++++ INFORMATION ++++

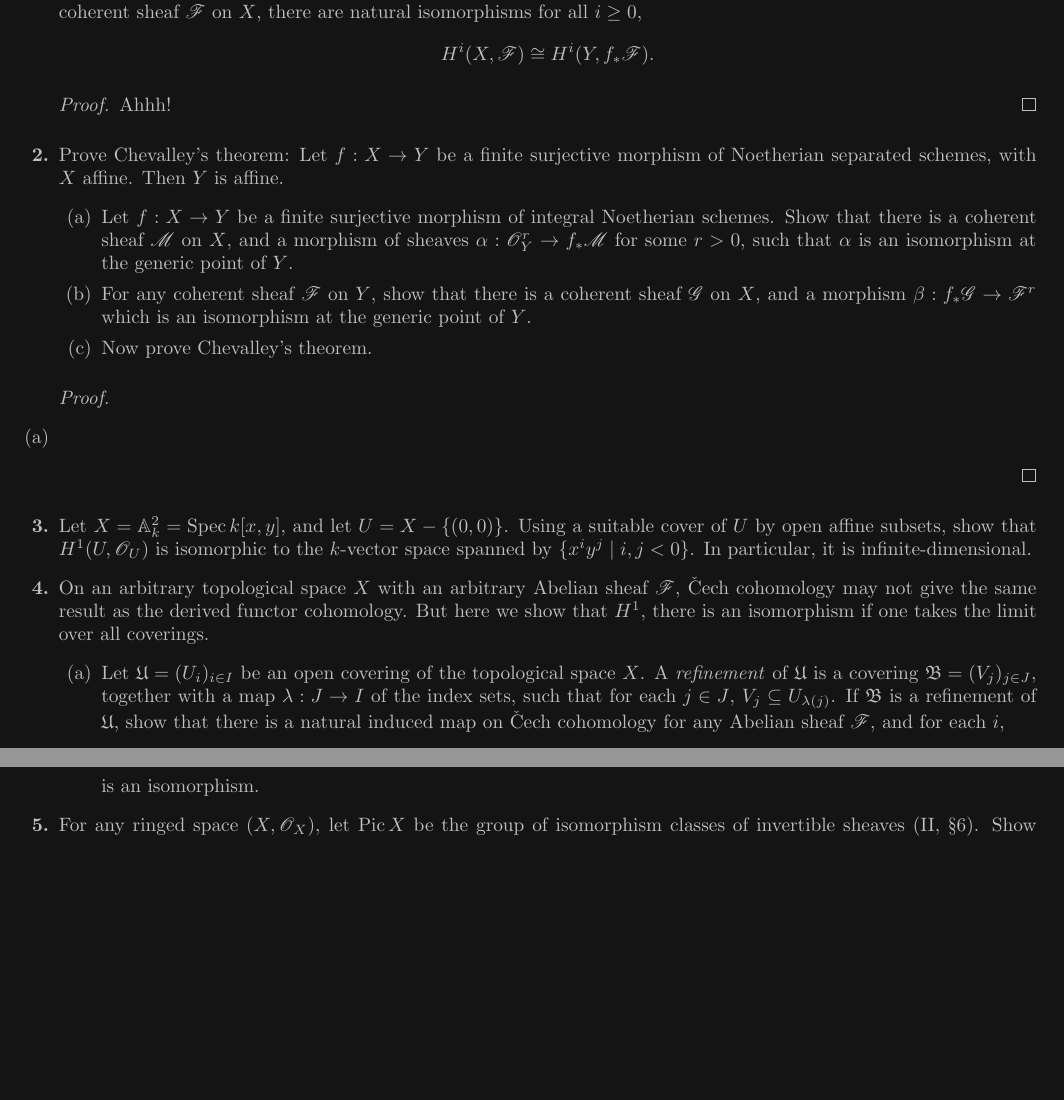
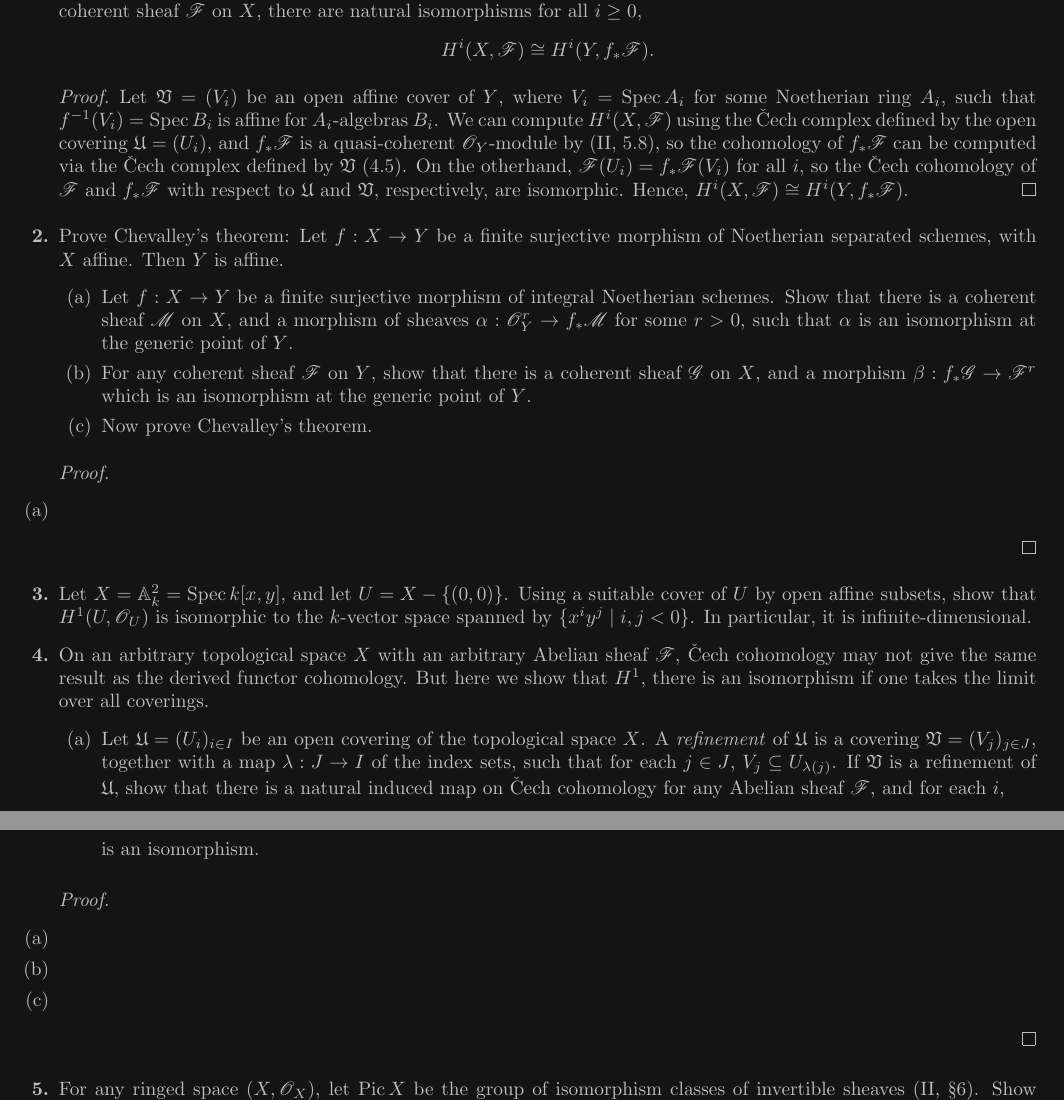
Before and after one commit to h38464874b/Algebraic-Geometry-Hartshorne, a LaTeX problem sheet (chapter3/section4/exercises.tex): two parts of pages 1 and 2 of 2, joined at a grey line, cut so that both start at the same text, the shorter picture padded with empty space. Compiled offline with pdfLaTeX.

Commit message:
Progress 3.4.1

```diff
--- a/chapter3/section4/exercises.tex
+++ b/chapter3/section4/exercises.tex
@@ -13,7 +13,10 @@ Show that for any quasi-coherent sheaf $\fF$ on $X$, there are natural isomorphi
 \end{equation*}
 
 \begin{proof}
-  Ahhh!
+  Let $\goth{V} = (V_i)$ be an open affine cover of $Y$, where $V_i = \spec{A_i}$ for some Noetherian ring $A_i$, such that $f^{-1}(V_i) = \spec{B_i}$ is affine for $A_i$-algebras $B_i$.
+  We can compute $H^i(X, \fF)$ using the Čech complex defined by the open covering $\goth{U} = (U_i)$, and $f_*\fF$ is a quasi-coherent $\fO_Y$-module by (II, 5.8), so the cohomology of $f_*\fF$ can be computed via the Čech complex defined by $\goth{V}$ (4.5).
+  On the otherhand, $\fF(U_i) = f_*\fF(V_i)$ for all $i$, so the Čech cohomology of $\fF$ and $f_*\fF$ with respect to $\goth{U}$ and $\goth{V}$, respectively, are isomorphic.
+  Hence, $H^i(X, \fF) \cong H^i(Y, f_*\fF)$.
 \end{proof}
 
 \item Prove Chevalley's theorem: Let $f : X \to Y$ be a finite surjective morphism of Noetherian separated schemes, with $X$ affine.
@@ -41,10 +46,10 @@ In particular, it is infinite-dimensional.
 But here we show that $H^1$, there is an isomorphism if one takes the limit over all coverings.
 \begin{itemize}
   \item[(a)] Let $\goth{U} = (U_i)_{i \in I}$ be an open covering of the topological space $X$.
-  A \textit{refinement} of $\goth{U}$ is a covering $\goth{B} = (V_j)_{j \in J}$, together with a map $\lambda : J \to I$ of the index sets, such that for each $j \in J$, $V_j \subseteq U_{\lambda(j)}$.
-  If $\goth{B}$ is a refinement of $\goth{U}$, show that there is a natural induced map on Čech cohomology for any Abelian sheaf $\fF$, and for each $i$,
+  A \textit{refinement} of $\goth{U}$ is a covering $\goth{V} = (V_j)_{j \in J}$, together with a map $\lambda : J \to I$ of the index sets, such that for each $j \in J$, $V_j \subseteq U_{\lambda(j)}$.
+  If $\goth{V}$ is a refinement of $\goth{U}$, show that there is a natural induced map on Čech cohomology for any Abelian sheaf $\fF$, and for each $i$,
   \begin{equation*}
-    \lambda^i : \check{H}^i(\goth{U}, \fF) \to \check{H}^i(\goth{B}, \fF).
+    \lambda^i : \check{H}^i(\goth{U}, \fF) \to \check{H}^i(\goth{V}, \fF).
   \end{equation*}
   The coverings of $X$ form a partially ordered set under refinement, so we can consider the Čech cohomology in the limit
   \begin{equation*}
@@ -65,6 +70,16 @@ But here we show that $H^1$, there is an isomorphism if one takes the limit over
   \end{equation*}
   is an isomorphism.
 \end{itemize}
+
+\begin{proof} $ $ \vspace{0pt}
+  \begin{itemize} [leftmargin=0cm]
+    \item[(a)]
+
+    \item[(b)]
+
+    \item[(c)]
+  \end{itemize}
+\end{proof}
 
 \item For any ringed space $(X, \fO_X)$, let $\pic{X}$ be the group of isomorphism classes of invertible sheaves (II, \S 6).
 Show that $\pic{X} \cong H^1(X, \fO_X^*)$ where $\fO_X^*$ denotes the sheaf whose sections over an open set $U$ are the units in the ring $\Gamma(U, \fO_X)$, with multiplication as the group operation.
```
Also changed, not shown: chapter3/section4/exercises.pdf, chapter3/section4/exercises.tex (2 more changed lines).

++++

EXERCISE REQUIREMENTS :: Leave every picture out and output the records exactly.

ANSWER BOX ::
Before and after one commit to h38464874b/Algebraic-Geometry-Hartshorne, a LaTeX problem sheet (chapter3/section4/exercises.tex): two parts of pages 1 and 2 of 2, joined at a grey line, cut so that both start at the same text, the shorter picture padded with empty space. Compiled offline with pdfLaTeX.

Commit message:
Progress 3.4.1

```diff
--- a/chapter3/section4/exercises.tex
+++ b/chapter3/section4/exercises.tex
@@ -13,7 +13,10 @@ Show that for any quasi-coherent sheaf $\fF$ on $X$, there are natural isomorphi
 \end{equation*}
 
 \begin{proof}
-  Ahhh!
+  Let $\goth{V} = (V_i)$ be an open affine cover of $Y$, where $V_i = \spec{A_i}$ for some Noetherian ring $A_i$, such that $f^{-1}(V_i) = \spec{B_i}$ is affine for $A_i$-algebras $B_i$.
+  We can compute $H^i(X, \fF)$ using the Čech complex defined by the open covering $\goth{U} = (U_i)$, and $f_*\fF$ is a quasi-coherent $\fO_Y$-module by (II, 5.8), so the cohomology of $f_*\fF$ can be computed via the Čech complex defined by $\goth{V}$ (4.5).
+  On the otherhand, $\fF(U_i) = f_*\fF(V_i)$ for all $i$, so the Čech cohomology of $\fF$ and $f_*\fF$ with respect to $\goth{U}$ and $\goth{V}$, respectively, are isomorphic.
+  Hence, $H^i(X, \fF) \cong H^i(Y, f_*\fF)$.
 \end{proof}
 
 \item Prove Chevalley's theorem: Let $f : X \to Y$ be a finite surjective morphism of Noetherian separated schemes, with $X$ affine.
@@ -41,10 +46,10 @@ In particular, it is infinite-dimensional.
 But here we show that $H^1$, there is an isomorphism if one takes the limit over all coverings.
 \begin{itemize}
   \item[(a)] Let $\goth{U} = (U_i)_{i \in I}$ be an open covering of the topological space $X$.
-  A \textit{refinement} of $\goth{U}$ is a covering $\goth{B} = (V_j)_{j \in J}$, together with a map $\lambda : J \to I$ of the index sets, such that for each $j \in J$, $V_j \subseteq U_{\lambda(j)}$.
-  If $\goth{B}$ is a refinement of $\goth{U}$, show that there is a natural induced map on Čech cohomology for any Abelian sheaf $\fF$, and for each $i$,
+  A \textit{refinement} of $\goth{U}$ is a covering $\goth{V} = (V_j)_{j \in J}$, together with a map $\lambda : J \to I$ of the index sets, such that for each $j \in J$, $V_j \subseteq U_{\lambda(j)}$.
+  If $\goth{V}$ is a refinement of $\goth{U}$, show that there is a natural induced map on Čech cohomology for any Abelian sheaf $\fF$, and for each $i$,
   \begin{equation*}
-    \lambda^i : \check{H}^i(\goth{U}, \fF) \to \check{H}^i(\goth{B}, \fF).
+    \lambda^i : \check{H}^i(\goth{U}, \fF) \to \check{H}^i(\goth{V}, \fF).
   \end{equation*}
   The coverings of $X$ form a partially ordered set under refinement, so we can consider the Čech cohomology in the limit
   \begin{equation*}
@@ -65,6 +70,16 @@ But here we show that $H^1$, there is an isomorphism if one takes the limit over
   \end{equation*}
   is an isomorphism.
 \end{itemize}
+
+\begin{proof} $ $ \vspace{0pt}
+  \begin{itemize} [leftmargin=0cm]
+    \item[(a)]
+
+    \item[(b)]
+
+    \item[(c)]
+  \end{itemize}
+\end{proof}
 
 \item For any ringed space $(X, \fO_X)$, let $\pic{X}$ be the group of isomorphism classes of invertible sheaves (II, \S 6).
 Show that $\pic{X} \cong H^1(X, \fO_X^*)$ where $\fO_X^*$ denotes the sheaf whose sections over an open set $U$ are the units in the ring $\Gamma(U, \fO_X)$, with multiplication as the group operation.
```
Also changed, not shown: chapter3/section4/exercises.pdf, chapter3/section4/exercises.tex (2 more changed lines).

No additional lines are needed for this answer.